Much of the older Art Deco, or Art Moderne buildings (Film Center Building interior, Chrysler, Chanin, interior of Empire, etc.) are idealized within the windows through bold colors, and geometry. Much like the flâneur, it’s about being idle, or idealizing the past and an appreciation for it. I wanted to revert back to those elements to give the viewer a way to fantasize about the past.
WW: What was the experience like working with Hermes? Do you feel a personal connection with Hermès ‘s Flâneur Forever, or the brand itself?
EG: Hermès is giving emerging artist a platform to create works that are liberating and sententious with almost the entire input coming straight from the artists, themselves. I am entirely “create as I go”, experimental/process type artist, therefore I don’t usually produce drawings or sketches of work beforehand. I prefer to create things on a trial and error basis and use it if I like it in my oeuvre of spirited paintings, murals or collages.
After five or six months of weekly meetings, emails, creating drawings and renderings, working on countless prototypes, and communicating how the windows would look when it finally came to fruition just before the Summer 2015 season began I realized this experience has not only helped me grow as an artist, but also given me a eye-opening opportunity to appreciate the art form Hermès s uses to craft each collection. Being that I was approached with the theme of “Flâneur,” which means “stroller,” “lounger,” “wanderer,” I wanted to have elements that would transcend the viewer through imagery of an urban explorer or the connoisseur of a city landscape.
WW: In many of your pieces there is an aspect of nostalgia and childlike playfulness, how did you incorporate that aspect into your work with Hermès s?
EG: I tend to have an optimistic approach to creating my works and personal liberation is key with everything I do. Many of the elements that are juxtaposed in the Hermès windows appear to flicker, and pulsate which leaves the viewers visual tension ravenous and curious of what’s next as their perception of view changes from one window to another.

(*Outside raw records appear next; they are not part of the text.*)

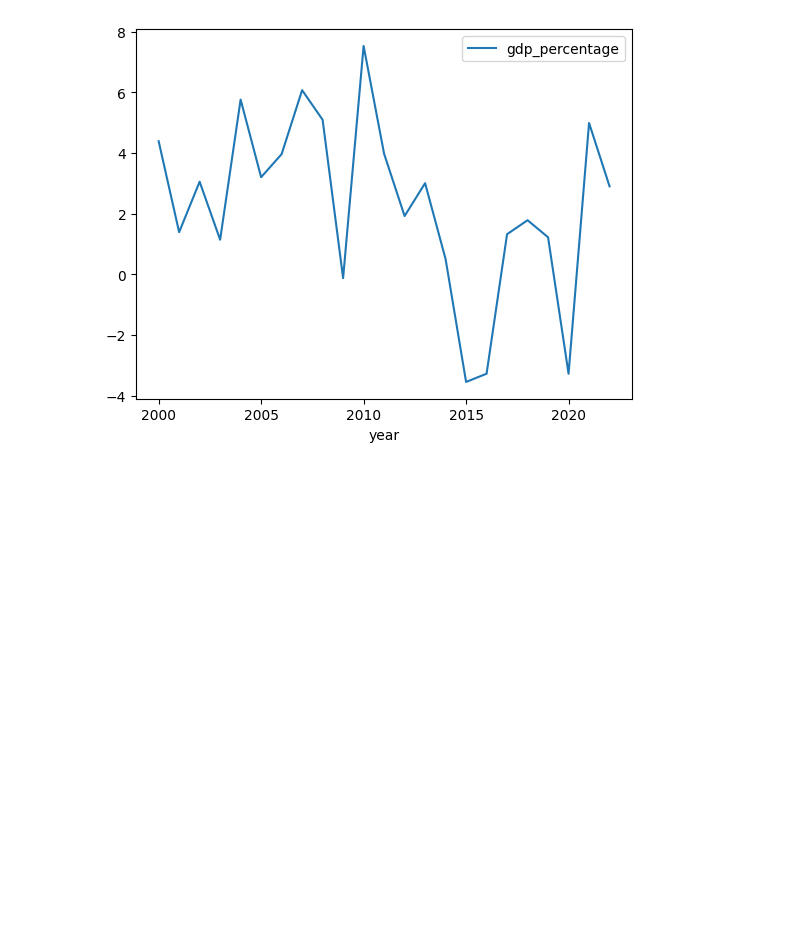
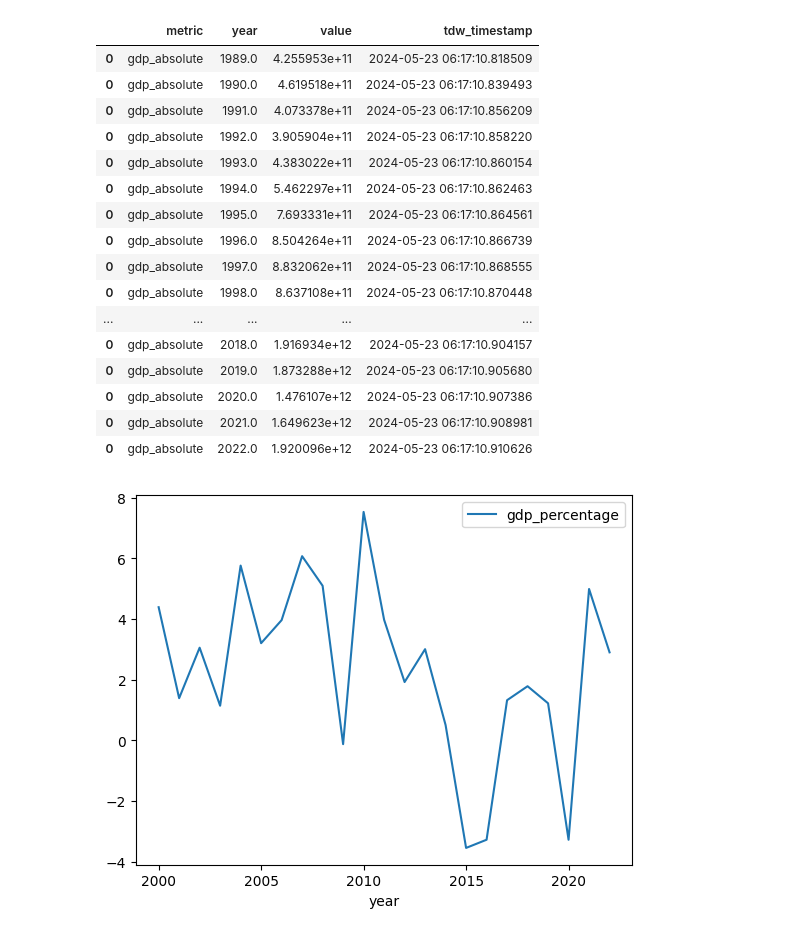
Before and after one commit to jeanCarloMachado/social_data_access, a Jupyter notebook: notebooks/gdp.ipynb, the cells around one changed output. Cells and saved outputs as stored; diff of their text form; code cells hidden in the pictures; blank space fills up the shorter version.

```diff
--- a/notebooks/gdp.ipynb
+++ b/notebooks/gdp.ipynb
@@ -37 +62,21 @@ plot = df.plot(x='year', y='gdp_absolute')
+# %%
+tdw.event('social_data_access.yearly_metrics_brazil')
+# %% [output]
+|  | metric | year | value | tdw_timestamp |
+| 0 | gdp_absolute | 1989.0 | 4.255953e+11 | 2024-05-23 06:17:10.818509 |
+| 0 | gdp_absolute | 1990.0 | 4.619518e+11 | 2024-05-23 06:17:10.839493 |
+| 0 | gdp_absolute | 1991.0 | 4.073378e+11 | 2024-05-23 06:17:10.856209 |
+| 0 | gdp_absolute | 1992.0 | 3.905904e+11 | 2024-05-23 06:17:10.858220 |
+| 0 | gdp_absolute | 1993.0 | 4.383022e+11 | 2024-05-23 06:17:10.860154 |
+| 0 | gdp_absolute | 1994.0 | 5.462297e+11 | 2024-05-23 06:17:10.862463 |
+| 0 | gdp_absolute | 1995.0 | 7.693331e+11 | 2024-05-23 06:17:10.864561 |
+| 0 | gdp_absolute | 1996.0 | 8.504264e+11 | 2024-05-23 06:17:10.866739 |
+| 0 | gdp_absolute | 1997.0 | 8.832062e+11 | 2024-05-23 06:17:10.868555 |
+| 0 | gdp_absolute | 1998.0 | 8.637108e+11 | 2024-05-23 06:17:10.870448 |
+| ... | ... | ... | ... | ... |
+| 0 | gdp_absolute | 2018.0 | 1.916934e+12 | 2024-05-23 06:17:10.904157 |
+| 0 | gdp_absolute | 2019.0 | 1.873288e+12 | 2024-05-23 06:17:10.905680 |
+| 0 | gdp_absolute | 2020.0 | 1.476107e+12 | 2024-05-23 06:17:10.907386 |
+| 0 | gdp_absolute | 2021.0 | 1.649623e+12 | 2024-05-23 06:17:10.908981 |
+| 0 | gdp_absolute | 2022.0 | 1.920096e+12 | 2024-05-23 06:17:10.910626 |
 # %%
```
Also changed, not shown: parts of 4 cells of this notebook, 7 other files.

It’s a constant form of play and I ultimately feel that’s how children view and think, with constant curious fantasy.
I often romanticize about crayons and Lite Brite, both essential tools of my early childhood. Many of the color choices I use can be comparable to opening a fresh box of crayons and seeing the crisp vibrancy for the first time, or plugging the pegs into a lite brite machine and finally seeing a glowing neon pink come to life.
That nostalgic feeling alone gives me a plethora of inspiration to get lost in. Which is why I titled the piece “I tried to find you but I got lost in my imagination.”
WW: In another interview, you mentioned that New Yorkers veer away from color. Why did you want to incorporate color for this project?
EG: One is inclined to draw comparisons between my penchant for a reduced, primary color-palette, and that of the Fauves in the early part of the 20th Century, especially when considering my ties to French Creole art, which often includes large fields of color. But in French there is a word we use “sauvage.” It means wild one, or one without inhibitions. I tend to be fearless with how I experiment and organize my color palette, keeping it bold, fresh, with a mixture of opposing hues.
There is something I still romanticize about with my roots and my French/Cajun/Créole upbringing. You can find authentic, brilliant color in some of the liveliest cities in the world, some of them being in south Louisiana, more so in New Orleans. Those Cajun/French roots are very similar to that of Flâneur, as one may find the culture very relaxed, sometimes idled with no specific purpose, yet is immensely attuned to its history, culture, art and character. That is something I wanted to bring with me to New York City.